Mrs Rushton worked as a nurse and married her husband with whom she raised her four children. Sadly after her husband passed away Mrs Rushton began to show the early signs of dementia. As such she signed an Advance Decision Refusing Treatment (ADRT) on 24th July 2014. In this ADRT she stated that ‘on collapse, I do not wish to be resuscitated by any means. I am refusing all treatment. Even if my life is at risk as a result…this direction is to be applied’. Mrs Rushton filed her ADRT with her GP.
On 21st December 2015, Mrs Rushton had an accident and suffered a major head trauma which was she was not suspected to survive. Fortunately she defied the doctors’ expectations and lived, although sadly she did not regain consciousness. The hospital was notified that there was an ADRT in place and contacted Mrs Rushton’s GP to learn the detail. As recorded in the hospital notes, the GP said that ‘the only ADRT in place is in regards to do not resuscitate’. Accordingly, the medical staff inserted a percutaneous endoscopic gastronomy (PEG) tube so that Mrs Rushton could receive nutrition whilst she was discharged home and it was anticipated that she would not live much longer.

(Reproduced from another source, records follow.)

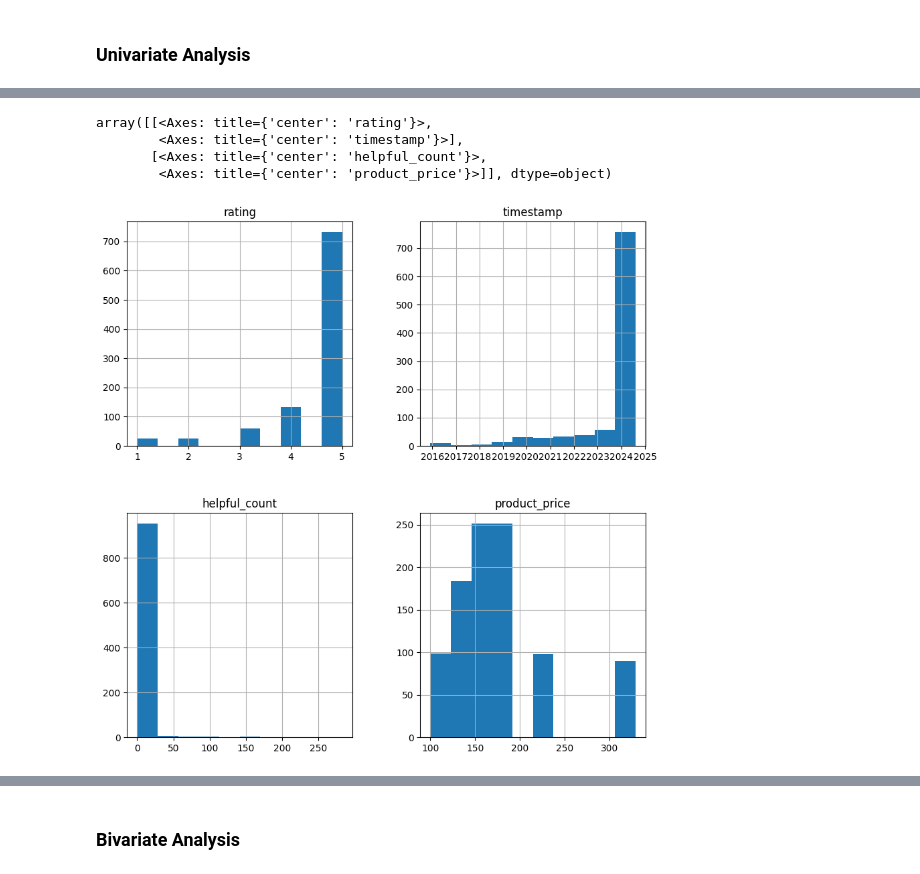
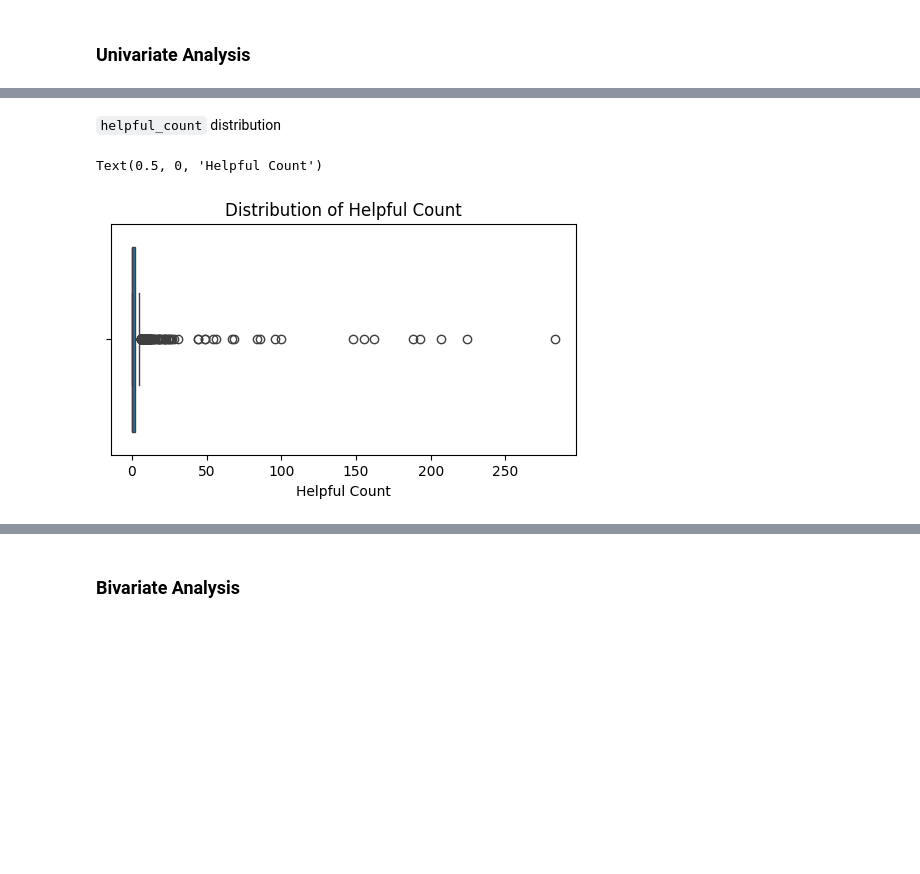
Before and after one commit to chi-nzerem/capstone-beats, a Jupyter notebook: capstone.ipynb, the cells around one changed output, grey strips where cells are left out. Cells and saved outputs as stored; diff of their text form; code cells hidden in the pictures; blank space fills up the shorter version.

```diff
--- a/capstone.ipynb
+++ b/capstone.ipynb
@@ -524,8 +581,10 @@ The distribution of ratings is left-skewed, meaning that the products tend to ha
-# %%
-df1.hist(figsize=(10,10))
-# %% [output]
-array([[<Axes: title={'center': 'rating'}>,
-        <Axes: title={'center': 'timestamp'}>],
-       [<Axes: title={'center': 'helpful_count'}>,
-        <Axes: title={'center': 'product_price'}>]], dtype=object)
-[figure, removed]
+# %% [markdown]
+`helpful_count` distribution
+# %%
+plt.figure(figsize=(6,3))
+sns.boxplot(data=df2, x='helpful_count')
+plt.title('Distribution of Helpful Count')
+plt.xlabel('Helpful Count')
+# %% [output]
+Text(0.5, 0, 'Helpful Count')
+[figure, added]
```
Also changed, not shown: parts of 105 cells of this notebook.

However, Mrs Rushton was well-cared for by her youngest son and lived on for almost three years in a persistent vegetative state before the question of withdrawing treatment came before the court. The question posed was whether continuing to provide clinically assisted nutrition and hydration (CANH) would be in Mrs Rushton’s best interests, particularly in light of her earlier ADRT.
The court first considered the interpretation of the ADRT. Where the treatment is life-sustaining an ADRT will only take effect if it is written, signed, and contains a statement to the effect that the ADRT is to apply to life sustaining treatment.
The use of the PEG was essentially a life-sustaining treatment in circumstances where there was little prospect of reasonable recovery. The hospital had understood that the only ADRT was to refuse resuscitation. However, the court held that this was incorrect. Whilst Mrs Rushton had not referred to a PEG in her ADRT, Hayden J found with “little doubt, to my mind, that the insertion of the PEG was contrary to Mrs Rushton’s written decision.” He added that the medical profession should give these advanced decisions much attention, and in this particular case, should not simply have been evaluated over the telephone.
The court endorsed the care plan which provided for the withdrawal of CANH, and Mrs Rushton passed a few weeks later.
Unfortunately, the failure of the medical professionals to sufficiently evaluate Mrs Rushton’s recorded wishes left her in the very situation she had tried so hard to avoid. It is arguable and there are certainly pro’s and cons to both Lasting Powers of Attorney (LPA’s) and Advance Decisions. However, had an LPA for Health and Welfare been in place appointing Mrs Rushton’s children as her Attorneys then perhaps this situation could have been avoided altogether? That is, provided Mrs Rushton had made her children aware of her wishes when it came to life-sustaining treatment.
This case makes it clear that any Advance Decision made needs to be as directive and unambiguous as possible. Any Advance Decisions should be reviewed as often as possible by the Donor. Medicine is forever evolving and it is possible that the medicine which was available to an individual when their Advance Decision was originally made may now have developed significantly. The benefit of an LPA is that it remains flexible and if your wishes change, then as long as your Attorneys know these wishes, you would hope that these wishes would be followed.